Creating this paint illusion is super simple. All you need is a pencil, a ruler or a tape measure, some Frog Tape (if you have recently painted your walls then use the low-tack version), an old credit card, eggshell paint and a good quality paintbrush.
This was my door before: cream, commonplace and characterless. Before I painted the door I sanded it back to get rid of any sheen (if your door has been previously glossed, make sure you get rid of all shine before applying any new paint.) Clean the door after sanding with a damp cloth and wait for it to dry. If your door has any holes or cracks fill them with polyfiller and then sand with sandpaper until smooth. For a top-quality job you may want to give your door a coat of good quality primer beforehand, especially if the door has any stains, or if you want to make the paint as chip-resistant as possible.
Using a ruler or a tape measure, work out how much you want to increase your door size by all around the door. For my door, I increased it by 7cm all around from the edge of the frame. Using a pencil, make small marks about 10cm apart on the wall:
Using the pencil marks as a guide, apply your Frog Tape to the wall so you get a straight line. You’ll be applying your paint on the inside of the tape line:
It is really important that your paint does not bleed under the tape otherwise you will not have a sharp, straight edge. Using an old credit or store card, press down on the tape towards the door, pushing any air bubbles out of the tape and making sure the tape is firmly stuck down to the wall.
It is crucial that you paint AWAY from the tape line and not towards it. Painting in the direction of the tape means you may push paint under the tape and create a bleed. By painting away from the tape, you reduce the risk of the paint getting under the tape.
Give your door, door frame and outer wall a good two coats of eggshell and wait for the paint to completely dry.

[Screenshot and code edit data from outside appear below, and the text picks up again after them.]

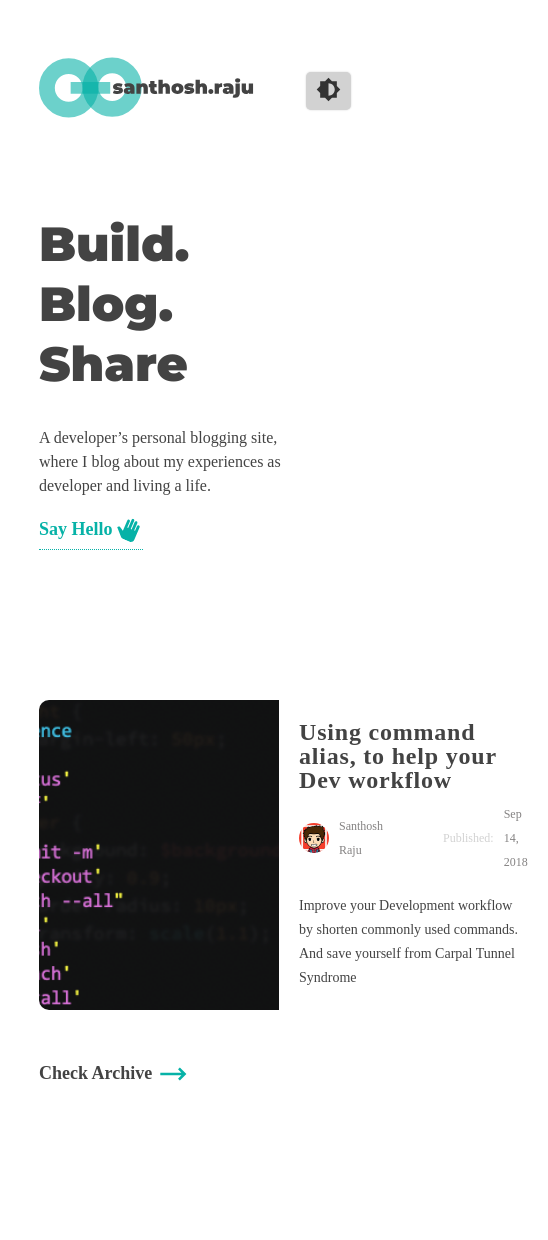
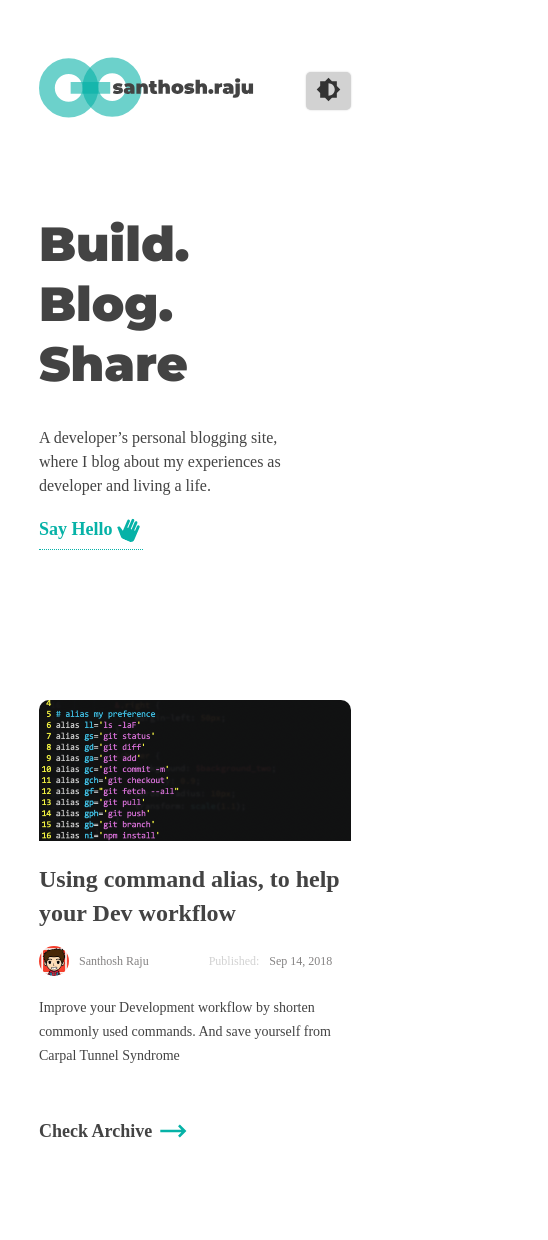
Before and after one commit to SanthoshRaju91/santhosh.raju, a Next.js app: page / in a window 390 px wide. Shown: the top 1240 px of the page, 548 px wide, since content can reach past the window. Built offline with nearby package versions, Linux system fonts and the light colour scheme; a web font is replaced by a local one.

Commit message:
Fix card component responsiveness

```diff
--- a/styles/components/card.scss
+++ b/styles/components/card.scss
@@ -1,42 +1,67 @@
 .blog-card {
   margin: 20px 0;
   cursor: pointer;
+  border-radius: $border-radius-lg;
 
   &__container {
     display: flex;
-    flex-direction: row;
-    align-items: stretch;
+    flex-direction: column;
+
+    @include big-screen {
+      flex-direction: row;
+      align-items: stretch;
+    }
 
     &--preview {
       img {
-        width: 240px;
-        height: 100% !important;
+        width: 100%;
         object-fit: cover;
+        border-top-left-radius: $border-radius-md;
+        border-top-right-radius: $border-radius-md;
+      }
 
-        border-top-left-radius: $border-radius-md;
-        border-bottom-left-radius: $border-radius-md;
+      @include big-screen {
+        img {
+          width: 240px;
+          height: 100% !important;
+          border-top-right-radius: 0;
+          border-top-left-radius: $border-radius-md;
+          border-bottom-left-radius: $border-radius-md;
+        }
       }
     }
 
     &--content {
-      padding: 20px;
+      @include big-screen {
+        padding: 20px;
+      }
+
       &-title {
         h4 {
           font-family: 'Montserrat-Bold-H3';
           font-size: $header-four;
-          margin: 0;
-          margin-bottom: 10px;
+          margin: 15px 0;
           font-weight: $bold-weight;
-          letter-spacing: 0.8px;
+          line-height: 1.4em;
           color: var(--primary-text);
+
+          @include big-screen {
+            letter-spacing: 0.8px;
+            margin: 0;
+            margin-bottom: 10px;
+          }
         }
       }
 
       &-published {
-        margin-top: 5px;
+        margin-top: 10px;
         display: flex;
         flex-direction: row;
         align-items: center;
+
+        @include big-screen {
+          margin-top: 5px;
+        }
 
         .published-author {
           display: flex;
@@ -50,13 +75,14 @@
           }
 
           p {
+            color: var(--secondary-text);
             font-size: $text-small;
+            font-weight: $medium-weight;
             margin: 0;
             margin-left: 10px;
-            color: var(--secondary-text);
-            font-weight: $medium-weight;
           }
         }
+
         .published-on {
           margin-left: 50px;
           display: flex;
@@ -64,30 +90,30 @@
           align-items: center;
 
           span {
+            color: var(--tertiary-text);
             font-size: $text-small;
+            font-weight: $regular-weight;
             margin: 0;
             margin-left: 10px;
-            color: var(--tertiary-text);
-            font-weight: $regular-weight;
           }
 
           p {
+            color: var(--secondary-text);
             font-size: $text-small;
+            font-weight: $medium-weight;
             margin: 0;
             margin-left: 10px;
-            color: var(--secondary-text);
-            font-weight: $medium-weight;
           }
         }
       }
 
       &-description {
         p {
+          color: var(--primary-text);
           font-family: 'Montserrat-Regular-P';
           font-size: $header-six;
           margin: 0;
           margin-top: 20px;
-          color: var(--primary-text);
         }
       }
     }
```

Once dry, carefully peel away the tape! You should have a perfect straight line, but if there are any bleeds use a tiny make-up or artists paintbrush to fix any problem areas.